Notes : Get the presentation
Week 4 : Drawing Systems 2
I should point out that in the code, we are checking to see if the square root of the output is greater than 2.
When we did the exercise in class, we just checked if the output was over 4, as it’s the same thing without the square root! This is a useful optimisation, and is present in the second code example, along with a few other tricks to make the process a bit faster.
Processing : processing.org/
Daniel Shiffman :
Processing Workbook : Creative Computing Vol1.
Design Basics : gdbasics.com
Web Audio API Examples :
JQuery Mobile : jquerymobile.com/
Introduction to jQuery
A wireframe is a mock up of your project – a visual plan with indications of what will happen. It need not be complex and can even be hand drawn.
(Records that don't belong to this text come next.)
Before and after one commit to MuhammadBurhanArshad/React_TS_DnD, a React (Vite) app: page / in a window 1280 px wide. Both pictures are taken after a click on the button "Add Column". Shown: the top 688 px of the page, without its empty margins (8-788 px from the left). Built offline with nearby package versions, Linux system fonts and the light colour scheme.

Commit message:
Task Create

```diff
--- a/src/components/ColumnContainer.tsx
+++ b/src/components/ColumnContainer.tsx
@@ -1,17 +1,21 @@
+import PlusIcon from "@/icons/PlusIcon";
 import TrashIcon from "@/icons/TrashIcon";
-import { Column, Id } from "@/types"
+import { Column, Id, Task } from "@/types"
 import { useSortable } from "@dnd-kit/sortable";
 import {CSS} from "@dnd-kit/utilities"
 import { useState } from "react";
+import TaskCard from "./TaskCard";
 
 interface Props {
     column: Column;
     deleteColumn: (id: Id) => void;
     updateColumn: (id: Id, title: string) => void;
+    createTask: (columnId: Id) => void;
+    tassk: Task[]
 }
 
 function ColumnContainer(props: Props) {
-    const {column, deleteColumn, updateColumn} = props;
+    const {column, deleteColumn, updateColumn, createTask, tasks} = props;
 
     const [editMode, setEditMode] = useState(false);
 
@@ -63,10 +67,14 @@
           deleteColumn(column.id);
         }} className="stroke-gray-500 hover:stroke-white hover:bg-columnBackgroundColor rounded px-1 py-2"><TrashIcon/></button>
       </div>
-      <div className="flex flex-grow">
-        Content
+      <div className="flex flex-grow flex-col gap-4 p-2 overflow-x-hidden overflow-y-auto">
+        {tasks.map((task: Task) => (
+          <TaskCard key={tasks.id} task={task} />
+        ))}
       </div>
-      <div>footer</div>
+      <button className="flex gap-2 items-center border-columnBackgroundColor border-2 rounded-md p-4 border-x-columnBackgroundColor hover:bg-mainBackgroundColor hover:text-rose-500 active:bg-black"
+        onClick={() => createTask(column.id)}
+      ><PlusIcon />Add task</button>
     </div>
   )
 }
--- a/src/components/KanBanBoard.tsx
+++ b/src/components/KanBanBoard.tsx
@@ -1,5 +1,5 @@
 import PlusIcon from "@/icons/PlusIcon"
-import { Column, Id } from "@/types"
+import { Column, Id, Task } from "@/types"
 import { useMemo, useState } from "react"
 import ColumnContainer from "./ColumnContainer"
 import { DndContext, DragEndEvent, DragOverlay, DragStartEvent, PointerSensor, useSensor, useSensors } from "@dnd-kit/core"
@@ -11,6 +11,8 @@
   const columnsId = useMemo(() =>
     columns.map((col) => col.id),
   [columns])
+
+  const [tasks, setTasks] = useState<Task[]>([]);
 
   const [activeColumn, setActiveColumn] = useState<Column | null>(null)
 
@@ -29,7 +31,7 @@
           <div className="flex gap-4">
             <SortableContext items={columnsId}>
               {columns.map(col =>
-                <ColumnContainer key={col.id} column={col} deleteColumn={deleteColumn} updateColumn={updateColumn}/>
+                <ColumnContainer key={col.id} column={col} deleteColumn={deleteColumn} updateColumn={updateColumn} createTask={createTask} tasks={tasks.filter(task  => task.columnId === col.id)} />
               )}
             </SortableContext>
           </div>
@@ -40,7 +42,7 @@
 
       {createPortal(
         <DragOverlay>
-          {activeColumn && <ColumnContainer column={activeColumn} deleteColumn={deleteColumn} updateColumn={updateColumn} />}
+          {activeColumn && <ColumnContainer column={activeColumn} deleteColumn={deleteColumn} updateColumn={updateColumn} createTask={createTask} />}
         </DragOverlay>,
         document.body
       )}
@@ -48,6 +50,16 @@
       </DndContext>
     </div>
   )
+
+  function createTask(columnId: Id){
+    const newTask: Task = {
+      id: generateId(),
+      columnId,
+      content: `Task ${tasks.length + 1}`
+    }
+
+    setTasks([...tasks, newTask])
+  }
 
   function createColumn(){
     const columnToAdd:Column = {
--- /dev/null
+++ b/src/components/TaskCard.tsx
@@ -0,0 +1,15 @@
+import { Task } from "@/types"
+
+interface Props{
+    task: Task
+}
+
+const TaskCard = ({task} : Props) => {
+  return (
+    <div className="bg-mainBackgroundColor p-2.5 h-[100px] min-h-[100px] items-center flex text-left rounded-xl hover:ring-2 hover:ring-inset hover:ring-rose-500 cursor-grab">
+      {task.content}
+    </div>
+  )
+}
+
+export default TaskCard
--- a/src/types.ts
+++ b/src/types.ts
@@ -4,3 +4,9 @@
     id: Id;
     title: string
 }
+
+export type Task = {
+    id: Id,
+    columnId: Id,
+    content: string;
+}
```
It must, however, be clear.
Further reading :
Joshua Noble, “Programming Interactivity: A Designer’s Guide to Processing, Arduino, and openFrameworks”, O’Reilly Media, 2009
Art & Physics: Parallel Visions in Space, Time, and Light (P.S.) Leonard Shlain
Design, Form, and Chaos
Mr. Paul Rand
Visual display of quantative information
Chapter Zero: Fundamental Notions of Abstract Mathematics (2nd Edition)
The Psychology of Computer Programming: Silver Anniversary Edition
Gerald M. Weinberg
Phantoms in the Brain: Probing the Mysteries of the Human Mind
V. S. Ramachandran, Sandra Blakeslee
Dynamics: The Geometry of Behavior (Studies in Nonlinearity)
Ralph Abraham, Christopher D. Shaw
Andy Hunt, Ross Kirk, Richard Orton, Benji Merrison, “A generic model for compositional approaches to audiovisual media”, Cambridge Journals, 1998
Rodrigo F. Cádiz, “Fuzzy logic in the arts: applications in audiovisual composition and sound synthesis”, NAFIPS, 2005
Michael Faulkner/D-FUSE, “vj audio-visual art + vj culture”, Laurence King Publishing Ltd, 2006
Mick Grierson, “Audiovisual composition”, into the pill, 2007